▶ [PROBLEM STATEMENT]
Looking at the entries, say how many lines contain the string "BorderColor". Offer nothing besides the number.
════════════════════
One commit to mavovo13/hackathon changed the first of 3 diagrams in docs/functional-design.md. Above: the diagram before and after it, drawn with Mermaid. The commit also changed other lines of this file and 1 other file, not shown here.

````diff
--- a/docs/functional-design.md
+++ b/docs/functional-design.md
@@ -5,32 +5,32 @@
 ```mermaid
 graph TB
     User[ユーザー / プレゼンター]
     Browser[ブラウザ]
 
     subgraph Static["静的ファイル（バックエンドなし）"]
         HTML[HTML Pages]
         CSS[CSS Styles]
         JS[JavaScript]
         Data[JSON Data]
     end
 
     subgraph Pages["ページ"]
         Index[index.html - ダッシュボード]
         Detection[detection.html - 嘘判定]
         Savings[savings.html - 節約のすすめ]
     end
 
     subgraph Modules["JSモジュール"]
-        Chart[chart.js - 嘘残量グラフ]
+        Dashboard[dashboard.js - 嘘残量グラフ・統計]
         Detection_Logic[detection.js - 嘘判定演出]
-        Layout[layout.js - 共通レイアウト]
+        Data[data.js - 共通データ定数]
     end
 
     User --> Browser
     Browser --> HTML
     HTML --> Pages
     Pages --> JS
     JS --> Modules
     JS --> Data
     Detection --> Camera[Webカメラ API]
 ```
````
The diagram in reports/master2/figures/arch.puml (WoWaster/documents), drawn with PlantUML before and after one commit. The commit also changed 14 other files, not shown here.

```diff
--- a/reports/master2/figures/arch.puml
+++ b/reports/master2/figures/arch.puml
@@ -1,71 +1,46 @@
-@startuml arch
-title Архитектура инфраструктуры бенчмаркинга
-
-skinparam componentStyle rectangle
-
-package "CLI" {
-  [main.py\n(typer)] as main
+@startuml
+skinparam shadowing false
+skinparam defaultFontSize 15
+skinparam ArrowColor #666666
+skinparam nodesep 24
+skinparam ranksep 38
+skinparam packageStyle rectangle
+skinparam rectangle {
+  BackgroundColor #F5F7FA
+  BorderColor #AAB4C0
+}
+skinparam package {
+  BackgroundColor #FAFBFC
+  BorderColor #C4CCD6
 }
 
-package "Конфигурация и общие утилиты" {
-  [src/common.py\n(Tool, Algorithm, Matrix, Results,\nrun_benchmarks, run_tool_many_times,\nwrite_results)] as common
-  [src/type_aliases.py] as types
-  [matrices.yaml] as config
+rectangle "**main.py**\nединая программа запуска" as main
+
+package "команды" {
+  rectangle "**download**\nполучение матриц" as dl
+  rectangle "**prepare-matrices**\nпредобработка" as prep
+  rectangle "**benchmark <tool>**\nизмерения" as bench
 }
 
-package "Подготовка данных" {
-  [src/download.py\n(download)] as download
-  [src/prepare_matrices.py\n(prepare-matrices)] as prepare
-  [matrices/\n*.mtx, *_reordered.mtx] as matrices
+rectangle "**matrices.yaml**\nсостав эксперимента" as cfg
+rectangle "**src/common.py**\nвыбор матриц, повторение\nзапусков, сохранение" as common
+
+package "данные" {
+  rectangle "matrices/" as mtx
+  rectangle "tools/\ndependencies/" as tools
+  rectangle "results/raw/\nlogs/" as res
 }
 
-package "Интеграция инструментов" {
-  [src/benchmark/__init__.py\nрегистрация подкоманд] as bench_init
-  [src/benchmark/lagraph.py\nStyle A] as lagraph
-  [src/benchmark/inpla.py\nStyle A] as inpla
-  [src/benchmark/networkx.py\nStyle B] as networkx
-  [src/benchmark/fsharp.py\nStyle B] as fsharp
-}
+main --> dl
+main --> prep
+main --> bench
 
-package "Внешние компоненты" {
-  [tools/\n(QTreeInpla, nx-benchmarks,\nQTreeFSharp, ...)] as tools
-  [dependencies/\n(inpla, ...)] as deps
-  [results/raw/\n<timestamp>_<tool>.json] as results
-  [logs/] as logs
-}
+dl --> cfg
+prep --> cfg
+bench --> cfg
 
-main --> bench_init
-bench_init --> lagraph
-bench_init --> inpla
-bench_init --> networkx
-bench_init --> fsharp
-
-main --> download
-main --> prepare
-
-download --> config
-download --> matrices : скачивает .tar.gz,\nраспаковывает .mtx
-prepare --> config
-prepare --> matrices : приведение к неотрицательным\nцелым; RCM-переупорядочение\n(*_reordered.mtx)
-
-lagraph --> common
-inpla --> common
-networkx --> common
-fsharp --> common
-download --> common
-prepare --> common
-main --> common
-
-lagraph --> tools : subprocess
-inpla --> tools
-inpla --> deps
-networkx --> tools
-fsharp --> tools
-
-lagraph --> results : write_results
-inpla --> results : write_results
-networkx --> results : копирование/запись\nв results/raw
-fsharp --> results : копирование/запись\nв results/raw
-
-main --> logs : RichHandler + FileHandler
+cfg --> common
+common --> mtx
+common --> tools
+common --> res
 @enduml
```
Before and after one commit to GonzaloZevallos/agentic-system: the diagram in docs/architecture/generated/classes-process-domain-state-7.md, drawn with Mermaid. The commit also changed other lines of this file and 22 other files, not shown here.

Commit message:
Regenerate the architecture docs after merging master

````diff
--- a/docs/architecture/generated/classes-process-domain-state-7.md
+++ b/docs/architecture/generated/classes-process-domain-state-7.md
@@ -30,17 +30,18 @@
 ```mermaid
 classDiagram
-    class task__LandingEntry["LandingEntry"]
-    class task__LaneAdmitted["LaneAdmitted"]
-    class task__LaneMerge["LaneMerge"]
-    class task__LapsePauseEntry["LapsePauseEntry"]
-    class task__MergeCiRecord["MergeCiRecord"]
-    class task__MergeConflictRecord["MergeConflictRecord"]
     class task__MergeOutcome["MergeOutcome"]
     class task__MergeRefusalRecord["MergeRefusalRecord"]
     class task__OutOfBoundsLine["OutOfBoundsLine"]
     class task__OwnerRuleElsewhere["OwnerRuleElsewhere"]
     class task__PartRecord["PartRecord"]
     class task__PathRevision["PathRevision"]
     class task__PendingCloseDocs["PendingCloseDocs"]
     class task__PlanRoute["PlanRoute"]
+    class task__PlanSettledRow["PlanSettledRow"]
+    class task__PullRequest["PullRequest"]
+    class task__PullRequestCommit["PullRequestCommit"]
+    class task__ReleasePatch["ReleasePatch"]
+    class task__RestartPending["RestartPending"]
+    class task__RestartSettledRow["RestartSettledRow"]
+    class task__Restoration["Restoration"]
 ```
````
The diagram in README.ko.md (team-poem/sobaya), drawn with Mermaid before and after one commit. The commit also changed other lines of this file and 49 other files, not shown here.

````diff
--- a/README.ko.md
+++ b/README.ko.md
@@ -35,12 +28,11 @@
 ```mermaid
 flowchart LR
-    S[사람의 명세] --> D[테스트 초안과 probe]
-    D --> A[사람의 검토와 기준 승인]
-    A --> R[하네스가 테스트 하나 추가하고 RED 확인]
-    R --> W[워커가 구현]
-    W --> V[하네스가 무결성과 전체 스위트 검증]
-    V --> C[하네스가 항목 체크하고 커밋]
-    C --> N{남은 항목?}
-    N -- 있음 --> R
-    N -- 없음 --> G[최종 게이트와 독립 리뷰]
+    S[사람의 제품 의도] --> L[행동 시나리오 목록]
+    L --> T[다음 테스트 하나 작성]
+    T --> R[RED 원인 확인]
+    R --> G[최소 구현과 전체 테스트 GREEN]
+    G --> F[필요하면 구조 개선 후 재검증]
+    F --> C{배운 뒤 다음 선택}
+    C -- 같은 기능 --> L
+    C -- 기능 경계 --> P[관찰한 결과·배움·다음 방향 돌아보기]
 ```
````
════════════════════
▶ [SOLUTION]
2